--- Extracted records Enclosed Below ---

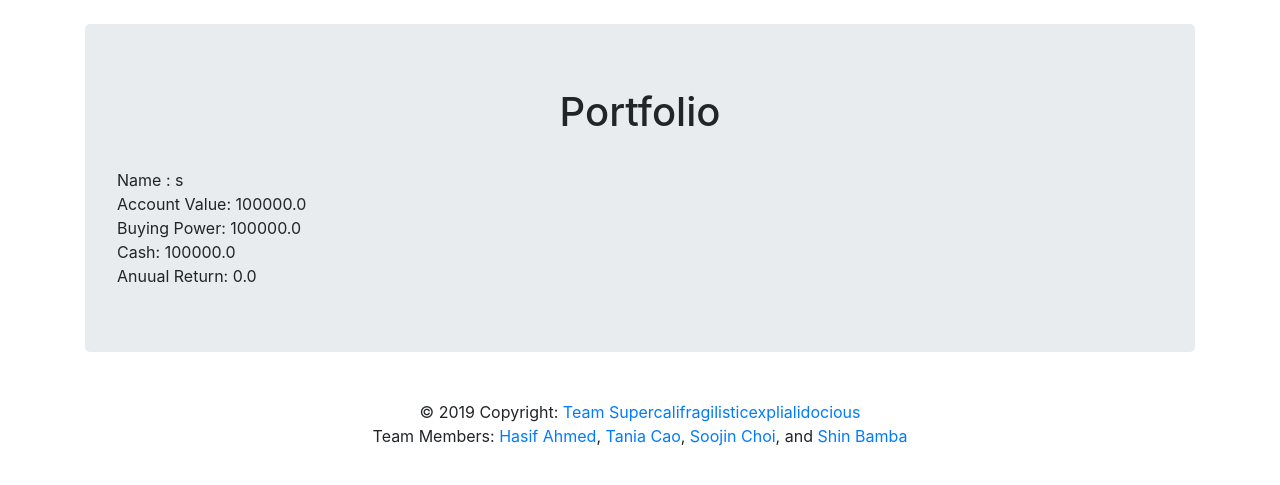
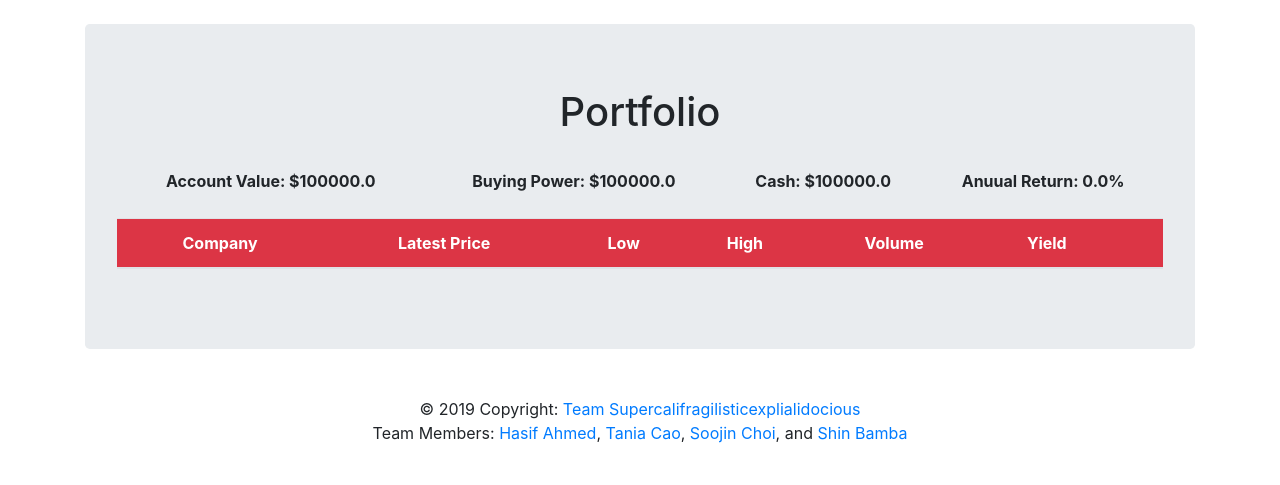
Before and after one commit to Soojin-C/supercalifragilisticexpialidocious, a Flask app: page /portfolio in a window 1280 px wide. Shown: the part 56-541 px from the top of the page. Run offline with Flask 2, Linux system fonts and the light colour scheme; a user stored in the database is signed in; data comes from the database, SQL or seed files in the repository; lists and menus that the app fills with data are empty; some libraries are stand-ins or nearby versions.

Commit message:
edit portfolio

```diff
--- a/templates/portfolio.html
+++ b/templates/portfolio.html
@@ -1,9 +1,50 @@
 {% extends "parent.html" %}
 
 {% block content %}
-Name : {{portfolio_data[0]}} <br>
-Account Value: {{portfolio_data[1]}} <br>
-Buying Power: {{portfolio_data[2]}} <br>
-Cash: {{portfolio_data[3]}} <br>
-Anuual Return: {{portfolio_data[4]}} <br>
+<div class="table-responsive">
+  <table class="text-center" width="100%">
+    <tr>
+      <th> Account Value: ${{portfolio_data[1]}} </th>
+      <th> Buying Power: ${{portfolio_data[2]}} </th>
+      <th> Cash: ${{portfolio_data[3]}} </th>
+      <th> Anuual Return: {{portfolio_data[4]}}% </th>
+    </tr>
+  </table>
+</div>
+
+<br>
+
+<div class="table-responsive">
+  <table class="table table-hover text-center">
+    <thead>
+      <tr class="bg-danger text-white">
+	<th>Company</th>
+	<th>Latest Price</th>
+	<th>Low</th>
+	<th>High</th>
+	<th>Volume</th>
+	<th>Yield</th>
+	<th> </th>
+      </tr>
+    </thead>
+    <tbody>
+      {% for each in watchlist %}
+      <th> <a href="/stockResults?stock_info={{each[1]}}{*}watchlist"> {{ each[0]["companyName"] }} </a> </th>
+      <td> {{ each[0]["latestPrice"] }} </td>
+      <td> {{ each[0]["low"] }} </td>
+      <td> {{ each[0]["high"] }} </td>
+      <td> {{ each[0]["latestVolume"] }} </td>
+      <td> {{ each[0]["ytdChange"] }}% </td>
+      <td>
+	<form action = "/removeWatchlist">
+	  <div class="form-group">
+	    <button type="submit" class="btn btn-outline-danger btn-sm" id="remove_btn" name = {{each[1]}} value = "Remove from watchlist">Remove from Watchlist</button>
+	  </div>
+	</form>
+      </td>
+</tr>
+{% endfor %}
+</tbody>
+</table>
+</div>
 {% endblock %}
```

--- End of Enclosed Extracted records ---

What to produce -
Extract every line of the data exactly; pictures stay out.

Task result -
Before and after one commit to Soojin-C/supercalifragilisticexpialidocious, a Flask app: page /portfolio in a window 1280 px wide. Shown: the part 56-541 px from the top of the page. Run offline with Flask 2, Linux system fonts and the light colour scheme; a user stored in the database is signed in; data comes from the database, SQL or seed files in the repository; lists and menus that the app fills with data are empty; some libraries are stand-ins or nearby versions.

Commit message:
edit portfolio

```diff
--- a/templates/portfolio.html
+++ b/templates/portfolio.html
@@ -1,9 +1,50 @@
 {% extends "parent.html" %}
 
 {% block content %}
-Name : {{portfolio_data[0]}} <br>
-Account Value: {{portfolio_data[1]}} <br>
-Buying Power: {{portfolio_data[2]}} <br>
-Cash: {{portfolio_data[3]}} <br>
-Anuual Return: {{portfolio_data[4]}} <br>
+<div class="table-responsive">
+  <table class="text-center" width="100%">
+    <tr>
+      <th> Account Value: ${{portfolio_data[1]}} </th>
+      <th> Buying Power: ${{portfolio_data[2]}} </th>
+      <th> Cash: ${{portfolio_data[3]}} </th>
+      <th> Anuual Return: {{portfolio_data[4]}}% </th>
+    </tr>
+  </table>
+</div>
+
+<br>
+
+<div class="table-responsive">
+  <table class="table table-hover text-center">
+    <thead>
+      <tr class="bg-danger text-white">
+	<th>Company</th>
+	<th>Latest Price</th>
+	<th>Low</th>
+	<th>High</th>
+	<th>Volume</th>
+	<th>Yield</th>
+	<th> </th>
+      </tr>
+    </thead>
+    <tbody>
+      {% for each in watchlist %}
+      <th> <a href="/stockResults?stock_info={{each[1]}}{*}watchlist"> {{ each[0]["companyName"] }} </a> </th>
+      <td> {{ each[0]["latestPrice"] }} </td>
+      <td> {{ each[0]["low"] }} </td>
+      <td> {{ each[0]["high"] }} </td>
+      <td> {{ each[0]["latestVolume"] }} </td>
+      <td> {{ each[0]["ytdChange"] }}% </td>
+      <td>
+	<form action = "/removeWatchlist">
+	  <div class="form-group">
+	    <button type="submit" class="btn btn-outline-danger btn-sm" id="remove_btn" name = {{each[1]}} value = "Remove from watchlist">Remove from Watchlist</button>
+	  </div>
+	</form>
+      </td>
+</tr>
+{% endfor %}
+</tbody>
+</table>
+</div>
 {% endblock %}
```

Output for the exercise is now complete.